Colt Petersen: Future Welder and Business Owner
Occupational Goal: Welder and Business Owner
Colt Petersen recently graduated from Delta High School where he completed the Career and Technical Education (CTE) Welding Pathway. He plans to continue his education and training at Bridgerland Applied Technology College (BATC) to obtain a welding certificate.
“As a young child I liked to help my father and grandfather repair things about the farms. One important piece of equipment that was used was a welder. By watching the two very different techniques used by these two men, I quickly realized that just because you have a welder doesn’t mean you can actually weld. I decided to follow my father’s lead and learn the proper techniques of welding in order to do the job right. . .[ in high school] I enrolled in a welding class. It was during this class that the desire to build things with metal was ignited and reinforced daily. I then added more classes that followed my future path,” said Colt.
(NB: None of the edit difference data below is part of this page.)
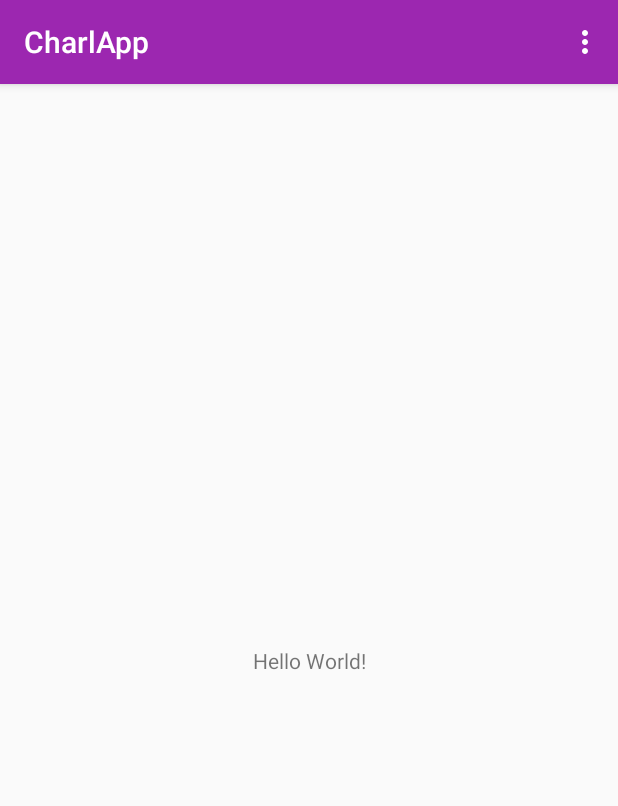
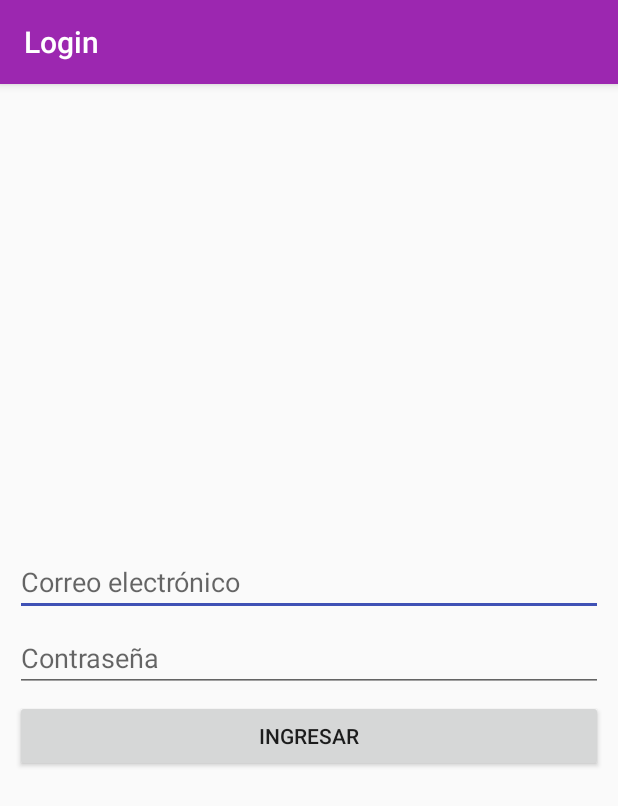
Before and after one commit to nicolasscano/CharlApp, an Android app: the LoginActivity screen opened directly, with no data from a screen before it, on a phone screen of 412 x 824 dp. Shown: the top 806 px of the screen. Run offline under Robolectric (Android 15) with nearby library versions, the phone set to English and light mode, and no system bars; our stand-ins replace Firebase (no records; nobody signed in at launch, a user with empty details on screens opened directly).

Commit message:
Login Firebase e interfaz

```diff
--- a/app/src/main/java/com/canodevs/charlapp/LoginActivity.kt
+++ b/app/src/main/java/com/canodevs/charlapp/LoginActivity.kt
@@ -6,35 +6,77 @@ import android.os.Bundle
 import android.view.Menu
 import android.view.MenuInflater
 import android.view.MenuItem
+import android.widget.Button
+import android.widget.EditText
 import android.widget.Toast
 import com.google.firebase.auth.FirebaseAuth
 
 class LoginActivity : AppCompatActivity() {
+
+    private lateinit var L_Et_email: EditText
+    private lateinit var L_Et_password: EditText
+    private lateinit var Btn_login: Button
+    private lateinit var auth: FirebaseAuth
     override fun onCreate(savedInstanceState: Bundle?) {
         super.onCreate(savedInstanceState)
         setContentView(R.layout.activity_login)
+        supportActionBar!!.title = "Login"
+        inicializarVariables()
+
+        Btn_login.setOnClickListener {
+            ValidarDatos()
+        }
     }
 
-    override fun onCreateOptionsMenu(menu: Menu?): Boolean {
-        val inflater : MenuInflater = menuInflater
-        inflater.inflate(R.menu.menu_principal, menu)
-        return true
+    private fun inicializarVariables() {
+        L_Et_email = findViewById(R.id.L_Et_email)
+        L_Et_password = findViewById(R.id.L_Et_password)
+        Btn_login = findViewById(R.id.Btn_Login)
+        auth = FirebaseAuth.getInstance()
     }
 
-    override fun onOptionsItemSelected(item: MenuItem): Boolean {
-        return when (item.itemId) {
-            R.id.menu_salir -> {
-                // Sign out of Firebase
-                FirebaseAuth.getInstance().signOut()
+    private fun ValidarDatos() {
+        val email: String = L_Et_email.text.toString()
+        val password: String = L_Et_password.text.toString()
 
-                // Navigate to the login activity
-                val intent = Intent(this@LoginActivity, Inicio::class.java)
-                Toast.makeText(applicationContext,"Has cerrado sesión", Toast.LENGTH_SHORT).show()
-                startActivity(intent)
-                return true
+        if (email.isEmpty()) {
+            Toast.makeText(applicationContext, "Escribe tu correo electrónico", Toast.LENGTH_SHORT)
+                .show()
+        }
+        if (password.isEmpty()) {
+            Toast.makeText(applicationContext, "Escribe tu contraseña", Toast.LENGTH_SHORT).show()
+        } else {
+            LoginUsuario(email, password)
+        }
+
+
+    }
+
+    private fun LoginUsuario(email: String, password: String) {
+        auth.signInWithEmailAndPassword(email, password)
+            .addOnCompleteListener { task ->
+                if (task.isSuccessful) {
+                    val intent = Intent(this@LoginActivity, MainActivity::class.java)
+                    Toast.makeText(
+                        applicationContext,
+                        "Inicio de sesión exitoso",
+                        Toast.LENGTH_SHORT
+                    ).show()
+                    startActivity(intent)
+                    finish()
+                } else {
+                    Toast.makeText(
+                        applicationContext,
+                        "Ha ocurrido un error",
+                        Toast.LENGTH_SHORT
+                    ).show()
+                }
+            }.addOnFailureListener { e ->
+                Toast.makeText(
+                    applicationContext,
+                    "{${e.message}}",
+                    Toast.LENGTH_SHORT
+                ).show()
             }
-
-            else -> super.onOptionsItemSelected(item)
-        }
     }
 }
--- /dev/null
+++ b/app/src/main/res/drawable/ic_email.xml
@@ -0,0 +1,5 @@
+<vector android:height="24dp" android:tint="#CCCCCC"
+    android:viewportHeight="24" android:viewportWidth="24"
+    android:width="24dp" xmlns:android="http://schemas.android.com/apk/res/android">
+    <path android:fillColor="@android:color/white" android:pathData="M20,4L4,4c-1.1,0 -1.99,0.9 -1.99,2L2,18c0,1.1 0.9,2 2,2h16c1.1,0 2,-0.9 2,-2L22,6c0,-1.1 -0.9,-2 -2,-2zM20,8l-8,5 -8,-5L4,6l8,5 8,-5v2z"/>
+</vector>
--- /dev/null
+++ b/app/src/main/res/drawable/ic_nombre_usuario.xml
@@ -0,0 +1,5 @@
+<vector android:height="24dp" android:tint="#CCCCCC"
+    android:viewportHeight="24" android:viewportWidth="24"
+    android:width="24dp" xmlns:android="http://schemas.android.com/apk/res/android">
+    <path android:fillColor="@android:color/white" android:pathData="M12,12c2.21,0 4,-1.79 4,-4s-1.79,-4 -4,-4 -4,1.79 -4,4 1.79,4 4,4zM12,14c-2.67,0 -8,1.34 -8,4v2h16v-2c0,-2.66 -5.33,-4 -8,-4z"/>
+</vector>
--- a/app/src/main/res/layout/activity_login.xml
+++ b/app/src/main/res/layout/activity_login.xml
@@ -1,18 +1,46 @@
 <?xml version="1.0" encoding="utf-8"?>
-<androidx.constraintlayout.widget.ConstraintLayout xmlns:android="http://schemas.android.com/apk/res/android"
+<RelativeLayout xmlns:android="http://schemas.android.com/apk/res/android"
     xmlns:app="http://schemas.android.com/apk/res-auto"
     xmlns:tools="http://schemas.android.com/tools"
     android:layout_width="match_parent"
     android:layout_height="match_parent"
     tools:context=".LoginActivity">
 
-    <TextView
-        android:layout_width="wrap_content"
-        android:layout_height="wrap_content"
-        android:text="Hello World!"
-        app:layout_constraintBottom_toBottomOf="parent"
-        app:layout_constraintEnd_toEndOf="parent"
-        app:layout_constraintStart_toStartOf="parent"
-        app:layout_constraintTop_toTopOf="parent" />
+    <LinearLayout
+        android:layout_width="match_parent"
+        android:layout_height="match_parent"
+        android:orientation="vertical"
+        android:gravity="center"
+        android:padding="10dp">
 
-</androidx.constraintlayout.widget.ConstraintLayout>
+        <EditText
+            android:id="@+id/L_Et_email"
+            android:hint="@string/L_Et_email"
+            android:inputType="textEmailAddress"
+            android:layout_width="match_parent"
+            android:layout_height="wrap_content">
+
+        </EditText>
+
+        <EditText
+            android:id="@+id/L_Et_password"
+            android:hint="@string/L_Et_password"
+            android:inputType="textPassword"
+            android:layout_marginTop="5dp"
+            android:layout_width="match_parent"
+            android:layout_height="wrap_content">
+
+        </EditText>
+
+        <Button
+            android:id="@+id/Btn_Login"
+            android:text="@string/Btn_Login"
+            android:layout_marginTop="5dp"
+            android:layout_width="match_parent"
+            android:layout_height="wrap_content">
+
+        </Button>
+
+    </LinearLayout>
+
+</RelativeLayout>
--- a/app/src/main/res/values/strings.xml
+++ b/app/src/main/res/values/strings.xml
@@ -13,4 +13,8 @@
     <string name="Btn_registrar">Registrar</string>
 
     <string name="menu_salir">Cerrar sesión</string>
+
+    <string name="L_Et_email">Correo electrónico</string>
+    <string name="L_Et_password">Contraseña</string>
+    <string name="Btn_Login">Ingresar</string>
 </resources>
```
Also changed, not shown: app/src/main/res/layout/activity_registro.xml (+37 -1 lines), 1 other file.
Through participation in the CTE Welding Pathway, Colt took classes such as welding, advanced welding, auto tech, drafting, and machining. “All of these classes tied together to give me experience and a sound educational base to get those key components to one day run my own shop,” said Colt.
Kirk Willoughby, Precision Machining and Welding Instructor at Delta Technical Center, said “[Colt] has been an able student, willing to learn, and a positive influence in class. As with any other student, he has made normal mistakes, but has not been discouraged in falling short. He, in fact, recognizes these [mistakes] as opportunities to learn.”
To gain experience in the welding industry Colt obtained an apprenticeship at a local welding business. “I currently work as an apprentice at Z Machine and Welding where I use the skills that I have learned and continue to learn in real life situations,” said Colt. Brent Larsen, the owner of Z Machine and Welding has been impressed with Colt and his ability to learn the trade. “Colt is an excellent welder. I have been training him in the machine tool trades. He is learning to operate the lathe, vertical milling machine, and various grinders. He is a quick learner; he keeps his mind on task and asks relevant questions. He strives for understanding, not just rote memory. Working with a young man like Colt gives me hope for the future,” said Larsen.
After graduating from BATC, with a welding certificate, Colt plans to enroll in a machining program. “I believe that this training will provide the perfect starting blocks to then go into the industrial field. . . where I will refine the skills I learned while procuring capital to reach my end goal of having my own custom welding and fabrication shop,” said Colt.
More than 50 percent of products in the U.S. require welding. From farm equipment, to cars, to bridges, to computers, to cell phones, to medical devices, the skill, knowledge, and precision of a trained welder is crucial. Nationwide employment of welders, cutters, solderers, and brazers is expected to grow 15 percent through the year 2020. (Sources: American Welding Society and U.S. Bureau of Labor Statistics)
UtahCTE.org congratulates Colt on his accomplishments and wishes him all the best as he continues to prepare for his chosen career.